Retrieve every line from the records in which the word "currency" occurs.

■ Supplied material ■
::::::::

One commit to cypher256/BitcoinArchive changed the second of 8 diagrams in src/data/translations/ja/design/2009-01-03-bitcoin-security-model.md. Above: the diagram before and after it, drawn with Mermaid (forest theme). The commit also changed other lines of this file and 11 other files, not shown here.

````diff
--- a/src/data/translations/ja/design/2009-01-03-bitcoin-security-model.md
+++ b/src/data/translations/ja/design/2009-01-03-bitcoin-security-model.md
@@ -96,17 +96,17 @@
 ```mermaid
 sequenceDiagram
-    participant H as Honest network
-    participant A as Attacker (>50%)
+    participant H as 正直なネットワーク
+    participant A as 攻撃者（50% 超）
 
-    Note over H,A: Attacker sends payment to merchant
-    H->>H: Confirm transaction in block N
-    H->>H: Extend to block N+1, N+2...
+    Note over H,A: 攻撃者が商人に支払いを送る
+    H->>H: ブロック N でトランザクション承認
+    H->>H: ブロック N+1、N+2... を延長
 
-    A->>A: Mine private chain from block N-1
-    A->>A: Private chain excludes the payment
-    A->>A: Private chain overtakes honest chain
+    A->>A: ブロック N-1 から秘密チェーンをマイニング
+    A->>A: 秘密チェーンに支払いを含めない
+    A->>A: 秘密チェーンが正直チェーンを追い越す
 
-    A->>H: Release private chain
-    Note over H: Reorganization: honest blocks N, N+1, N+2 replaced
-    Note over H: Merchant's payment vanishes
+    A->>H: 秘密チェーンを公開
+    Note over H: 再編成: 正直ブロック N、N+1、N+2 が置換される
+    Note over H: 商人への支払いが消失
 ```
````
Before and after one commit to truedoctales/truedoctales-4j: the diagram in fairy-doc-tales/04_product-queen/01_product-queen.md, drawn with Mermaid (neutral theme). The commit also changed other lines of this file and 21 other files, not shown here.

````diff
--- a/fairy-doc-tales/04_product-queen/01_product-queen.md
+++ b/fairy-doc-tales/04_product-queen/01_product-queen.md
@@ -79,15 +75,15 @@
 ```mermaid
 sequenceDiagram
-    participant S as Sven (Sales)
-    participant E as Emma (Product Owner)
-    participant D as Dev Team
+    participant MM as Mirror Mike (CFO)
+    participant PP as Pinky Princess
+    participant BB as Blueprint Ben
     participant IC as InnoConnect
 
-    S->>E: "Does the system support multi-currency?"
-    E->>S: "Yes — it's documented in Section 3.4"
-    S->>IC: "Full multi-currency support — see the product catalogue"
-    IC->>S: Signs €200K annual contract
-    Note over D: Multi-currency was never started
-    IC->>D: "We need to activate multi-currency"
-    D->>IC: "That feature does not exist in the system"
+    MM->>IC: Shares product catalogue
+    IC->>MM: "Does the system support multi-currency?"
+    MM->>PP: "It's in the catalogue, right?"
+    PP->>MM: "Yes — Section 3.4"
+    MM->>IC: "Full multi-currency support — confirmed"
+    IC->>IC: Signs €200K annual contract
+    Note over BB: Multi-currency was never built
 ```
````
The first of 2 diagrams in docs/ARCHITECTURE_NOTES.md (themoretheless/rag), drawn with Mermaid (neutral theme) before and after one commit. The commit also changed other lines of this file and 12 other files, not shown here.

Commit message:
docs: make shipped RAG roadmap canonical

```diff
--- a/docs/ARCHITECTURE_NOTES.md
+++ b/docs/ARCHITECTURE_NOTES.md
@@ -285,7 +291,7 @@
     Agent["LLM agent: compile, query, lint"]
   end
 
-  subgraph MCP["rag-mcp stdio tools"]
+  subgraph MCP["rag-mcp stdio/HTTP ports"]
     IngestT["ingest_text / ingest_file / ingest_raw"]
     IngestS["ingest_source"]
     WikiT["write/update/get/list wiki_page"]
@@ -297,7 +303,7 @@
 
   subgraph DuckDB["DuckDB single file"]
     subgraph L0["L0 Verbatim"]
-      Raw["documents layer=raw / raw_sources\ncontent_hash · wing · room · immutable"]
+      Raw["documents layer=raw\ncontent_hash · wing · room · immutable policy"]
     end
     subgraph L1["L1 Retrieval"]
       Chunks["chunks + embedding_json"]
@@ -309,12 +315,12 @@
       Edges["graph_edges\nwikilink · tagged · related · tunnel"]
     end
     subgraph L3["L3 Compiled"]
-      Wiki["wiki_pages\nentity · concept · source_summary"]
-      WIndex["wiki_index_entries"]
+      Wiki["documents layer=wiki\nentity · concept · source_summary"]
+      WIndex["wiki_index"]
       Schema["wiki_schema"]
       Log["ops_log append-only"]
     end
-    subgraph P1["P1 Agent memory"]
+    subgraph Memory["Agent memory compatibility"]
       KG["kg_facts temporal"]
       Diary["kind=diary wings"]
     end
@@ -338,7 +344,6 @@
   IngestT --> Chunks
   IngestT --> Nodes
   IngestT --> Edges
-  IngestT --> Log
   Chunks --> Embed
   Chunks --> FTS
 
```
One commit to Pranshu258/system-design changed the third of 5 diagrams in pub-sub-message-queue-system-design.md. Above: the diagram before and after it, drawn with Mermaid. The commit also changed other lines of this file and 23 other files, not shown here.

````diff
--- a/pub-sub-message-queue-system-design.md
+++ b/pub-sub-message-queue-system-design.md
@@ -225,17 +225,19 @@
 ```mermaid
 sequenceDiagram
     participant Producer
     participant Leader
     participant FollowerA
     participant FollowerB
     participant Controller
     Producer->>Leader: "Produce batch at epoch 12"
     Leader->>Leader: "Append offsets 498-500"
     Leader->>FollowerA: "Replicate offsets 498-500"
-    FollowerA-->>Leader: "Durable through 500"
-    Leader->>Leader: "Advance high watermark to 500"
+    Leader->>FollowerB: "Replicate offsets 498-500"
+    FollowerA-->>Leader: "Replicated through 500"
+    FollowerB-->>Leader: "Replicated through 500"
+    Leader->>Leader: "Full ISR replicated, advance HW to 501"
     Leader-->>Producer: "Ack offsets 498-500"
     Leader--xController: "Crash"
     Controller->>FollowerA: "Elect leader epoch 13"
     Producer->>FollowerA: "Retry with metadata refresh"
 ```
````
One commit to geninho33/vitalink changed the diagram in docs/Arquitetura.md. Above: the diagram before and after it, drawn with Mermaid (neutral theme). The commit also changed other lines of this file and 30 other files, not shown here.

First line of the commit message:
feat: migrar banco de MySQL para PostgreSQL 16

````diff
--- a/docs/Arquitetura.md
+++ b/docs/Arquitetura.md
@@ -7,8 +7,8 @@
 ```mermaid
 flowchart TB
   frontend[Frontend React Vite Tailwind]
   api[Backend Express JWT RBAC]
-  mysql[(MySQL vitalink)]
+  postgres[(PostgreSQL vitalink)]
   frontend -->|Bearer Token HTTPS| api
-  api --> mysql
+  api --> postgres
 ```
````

::::::::

■ Reply to the task ■
-    S->>E: "Does the system support multi-currency?"
-    S->>IC: "Full multi-currency support — see the product catalogue"
-    Note over D: Multi-currency was never started
-    IC->>D: "We need to activate multi-currency"
+    IC->>MM: "Does the system support multi-currency?"
+    MM->>IC: "Full multi-currency support — confirmed"
+    Note over BB: Multi-currency was never built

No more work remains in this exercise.